The report recommended that federal, state, and local governments make more funding available to establish child care centers on campuses, and target financial aid to students who are struggling to pay for child care, among other efforts.
Student-parents graduate with more debt than students without children because they often borrow to help pay for costs of child care. In fact, their average debt one year after earning a degree from a four-year institution was about 10 percent more than their counterparts without children, according to an August 2017 letter to the Senate education committee that NASFAA signed on to.
Access to child care on campus is oftentimes more affordable than other child care services, which averaged around $10,400 in 2016 for infants and $8,300 for 4-year-olds — about 33 percent and 26 percent, respectively, of the median income for working single mothers, the report said. The demand for this more affordable option, however, exceeds the supply. A 2016 survey revealed that the average waitlist for campus child care was 80 children, and only 44 percent of community colleges — down from 55 percent in 2003 — had care centers on their campuses.
The IWPR report emphasized that access to quality child care has shown to improve outcomes for single parents in college; a study conducted at Monroe Community College found that 71 percent of student-parents who utilized the child care services offered by the college remained in classes through the next fall, compared to 42 percent of single parents who did not take advantage of the child care. Further, the on-time graduation rates for those who used the child care were three times higher (28 percent) than those who did not (8 percent).
In addition to allocating more funds to establish child care centers on campuses and targeting financial aid to single mothers, the report recommended that states allow college enrollment to count toward the work requirements that would qualify someone for aid under the Child Care and Development Fund (CCDF).

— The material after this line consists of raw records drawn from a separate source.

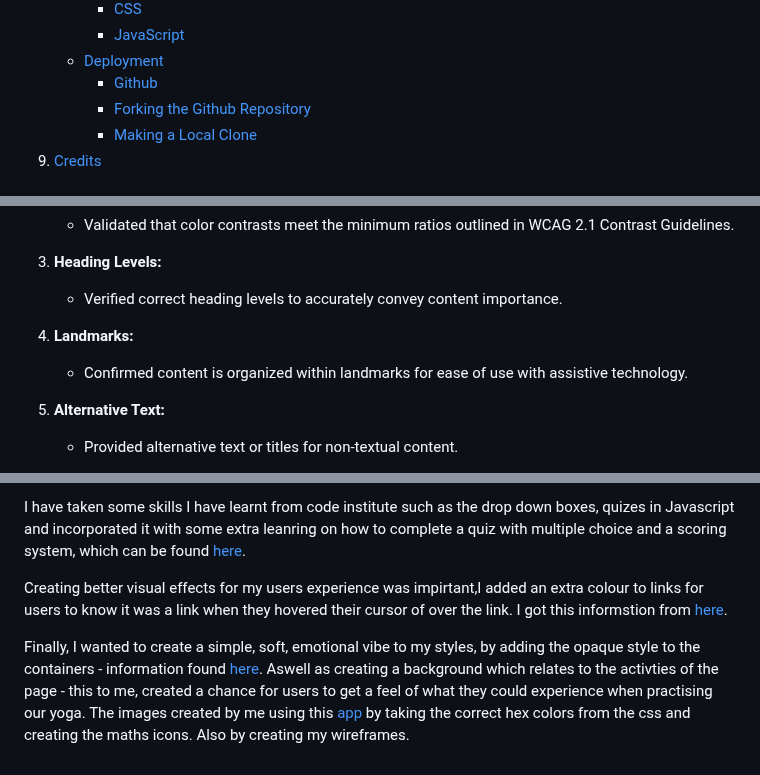
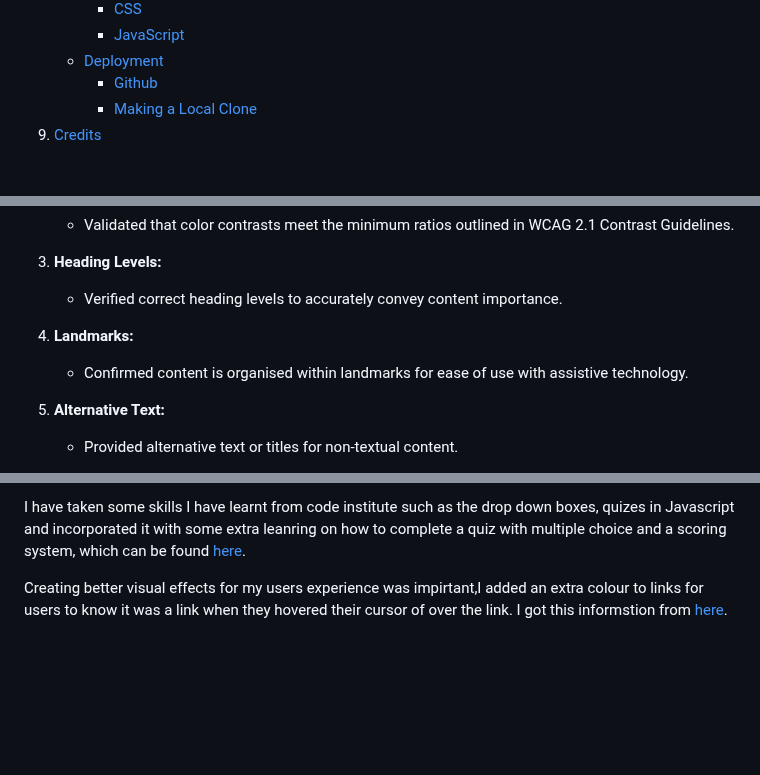
Before and after one commit to abikirkham/maths-challenge, a Markdown page: README.md, 3 parts joined by grey strips. Rendered like a GitHub page; blank space fills up the shorter version.

```diff
--- a/README.md
+++ b/README.md
@@ -36,7 +36,6 @@
         - [JavaScript](#javascript)
     - [Deployment](#deployment)
         - [Github](#github)
-        - [Forking the Github Repository](#forking-the-github-repository)
         - [Making a Local Clone](#making-a-local-clone)
   9. [Credits](#credits)
 ## Overview :brain:
@@ -227,7 +226,7 @@ Ensuring accessibility is a priority to make Maths Challenge inclusive to all us
    - Verified correct heading levels to accurately convey content importance.
 
 4. **Landmarks:**
-   - Confirmed content is organized within landmarks for ease of use with assistive technology.
+   - Confirmed content is organised within landmarks for ease of use with assistive technology.
 
 5. **Alternative Text:**
    - Provided alternative text or titles for non-textual content.
@@ -326,5 +316,3 @@ I extend gratitude to Code Institute for knowledge in Javascript, HTML and CSS,
 I have taken some skills I have learnt from code institute such as the drop down boxes, quizes in Javascript and incorporated it with some extra leanring on how to complete a quiz with multiple choice and a scoring system, which can be found [here](<https://www.youtube.com/watch?v=PBcqGxrr9g8>).
 
 Creating better visual effects for my users experience was impirtant,I added an extra colour to links for users to know it was a link when they hovered their cursor of over the link. I got this informstion from [here](<https://developer.mozilla.org/en-US/docs/Web/CSS/:hover#>).
-
-Finally, I wanted to create a simple, soft, emotional vibe to my styles, by adding the opaque style to the containers - information found [here](<https://developer.mozilla.org/en-US/docs/Learn/CSS/Howto/Make_box_transparent>). Aswell as creating a background which relates to the activties of the page - this to me, created a chance for users to get a feel of what they could experience when practising our yoga. The images created by me using this [app](<https://www.sketchbook.com>) by taking the correct hex colors from the css and creating the maths icons. Also by creating my wireframes.
```
Also changed, not shown: other parts of README.md (+2 -11 lines).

In the letter sent to the Senate, NASFAA and a group of other advocacy organizations argued that the Child Care and Development Block Grant (CCDBG), which is funded by the CCDF, “is an important resource for college students, yet restrictive state eligibility rules, and insufficient funding for the program overall, mean that students face difficulties in accessing them.”
“Many states impose rules for receiving CCDBG-funded child care assistance that complicate student parents’ ability to qualify, including work requirements while they are in school and limitations on the type of degree they can earn. In addition, student-parents in the 20 states with subsidy waiting lists are unlikely to receive child care assistance, and in 2012, only 15 percent of 14.2 million federally eligible children received child care assistance through the CCDBG or related government funding streams,” they wrote.
Instead, the groups pushed for funding in the fiscal year 2018 budget for the the Child Care Access Means Parents in School program — the “only federal program dedicated solely to providing child care assistance for students in postsecondary settings” — which Trump evidently proposed to cut in his budget proposal. However, The Trump administration reversed its stance on the program when it requested $15.1 million to fund the program in its fiscal year 2019 budget.
Publication Date: 5/15/2018